DATASET Block Start

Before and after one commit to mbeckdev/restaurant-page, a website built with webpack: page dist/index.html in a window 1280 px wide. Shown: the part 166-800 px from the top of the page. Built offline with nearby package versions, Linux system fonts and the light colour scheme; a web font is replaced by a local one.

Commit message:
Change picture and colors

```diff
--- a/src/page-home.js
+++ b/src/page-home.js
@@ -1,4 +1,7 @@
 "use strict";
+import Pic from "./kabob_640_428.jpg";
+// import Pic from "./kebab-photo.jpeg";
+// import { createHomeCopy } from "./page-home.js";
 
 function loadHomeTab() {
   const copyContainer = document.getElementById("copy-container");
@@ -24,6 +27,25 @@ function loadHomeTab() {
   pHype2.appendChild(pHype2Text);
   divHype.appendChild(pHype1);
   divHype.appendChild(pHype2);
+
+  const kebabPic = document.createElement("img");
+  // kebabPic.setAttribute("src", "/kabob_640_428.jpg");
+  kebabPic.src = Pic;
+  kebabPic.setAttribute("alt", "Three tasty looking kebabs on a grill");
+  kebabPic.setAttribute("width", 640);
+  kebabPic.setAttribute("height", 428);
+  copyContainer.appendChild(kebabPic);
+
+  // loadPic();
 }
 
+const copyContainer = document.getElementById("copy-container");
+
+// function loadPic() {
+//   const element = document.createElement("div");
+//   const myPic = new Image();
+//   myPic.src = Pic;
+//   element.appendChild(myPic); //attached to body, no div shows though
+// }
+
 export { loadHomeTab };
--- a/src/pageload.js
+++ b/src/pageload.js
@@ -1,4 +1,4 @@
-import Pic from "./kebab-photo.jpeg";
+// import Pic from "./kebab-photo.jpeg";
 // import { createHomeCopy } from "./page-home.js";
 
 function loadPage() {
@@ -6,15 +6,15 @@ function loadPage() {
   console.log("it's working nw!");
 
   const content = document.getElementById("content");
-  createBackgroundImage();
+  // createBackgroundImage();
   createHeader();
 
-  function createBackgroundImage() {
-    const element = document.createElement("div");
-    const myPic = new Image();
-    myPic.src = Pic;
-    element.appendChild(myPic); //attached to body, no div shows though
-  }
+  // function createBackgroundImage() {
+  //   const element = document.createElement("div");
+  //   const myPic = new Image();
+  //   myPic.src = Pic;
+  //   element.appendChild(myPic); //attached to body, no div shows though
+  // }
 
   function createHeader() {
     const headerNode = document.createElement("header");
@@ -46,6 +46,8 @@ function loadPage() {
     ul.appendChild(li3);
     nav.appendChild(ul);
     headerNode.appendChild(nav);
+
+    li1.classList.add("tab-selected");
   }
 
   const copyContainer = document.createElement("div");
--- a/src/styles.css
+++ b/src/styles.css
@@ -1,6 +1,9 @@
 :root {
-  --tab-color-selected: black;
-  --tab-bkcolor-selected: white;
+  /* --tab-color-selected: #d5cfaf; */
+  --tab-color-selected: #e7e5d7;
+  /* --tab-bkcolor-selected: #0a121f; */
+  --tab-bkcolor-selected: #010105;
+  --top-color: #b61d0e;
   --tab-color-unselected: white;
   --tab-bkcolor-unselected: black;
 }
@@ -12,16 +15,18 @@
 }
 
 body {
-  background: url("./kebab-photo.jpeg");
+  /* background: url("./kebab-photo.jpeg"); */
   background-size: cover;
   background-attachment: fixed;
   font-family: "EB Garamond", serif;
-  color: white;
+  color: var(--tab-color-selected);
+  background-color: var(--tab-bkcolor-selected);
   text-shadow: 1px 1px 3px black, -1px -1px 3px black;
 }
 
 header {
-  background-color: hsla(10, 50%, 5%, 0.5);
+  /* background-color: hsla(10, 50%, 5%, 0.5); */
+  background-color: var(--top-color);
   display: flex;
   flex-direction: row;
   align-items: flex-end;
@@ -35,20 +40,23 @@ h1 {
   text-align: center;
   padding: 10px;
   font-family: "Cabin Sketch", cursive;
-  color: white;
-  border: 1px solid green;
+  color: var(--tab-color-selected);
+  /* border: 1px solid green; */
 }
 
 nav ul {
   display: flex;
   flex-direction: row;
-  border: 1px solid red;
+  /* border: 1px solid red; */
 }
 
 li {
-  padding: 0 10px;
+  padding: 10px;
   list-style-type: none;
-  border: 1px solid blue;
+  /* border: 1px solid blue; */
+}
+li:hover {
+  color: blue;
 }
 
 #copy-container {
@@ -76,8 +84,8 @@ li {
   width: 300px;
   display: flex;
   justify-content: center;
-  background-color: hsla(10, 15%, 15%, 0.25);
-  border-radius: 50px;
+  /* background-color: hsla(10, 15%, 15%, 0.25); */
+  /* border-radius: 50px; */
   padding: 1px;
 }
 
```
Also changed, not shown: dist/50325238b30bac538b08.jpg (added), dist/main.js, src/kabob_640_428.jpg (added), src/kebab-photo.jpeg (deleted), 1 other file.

DATASET Block End

WORK INSTRUCTIONS:
Find each line above that contains "copyContainer", and copy those lines.

YOUR SOLUTION:
   const copyContainer = document.getElementById("copy-container");
+  copyContainer.appendChild(kebabPic);
+const copyContainer = document.getElementById("copy-container");
   const copyContainer = document.createElement("div");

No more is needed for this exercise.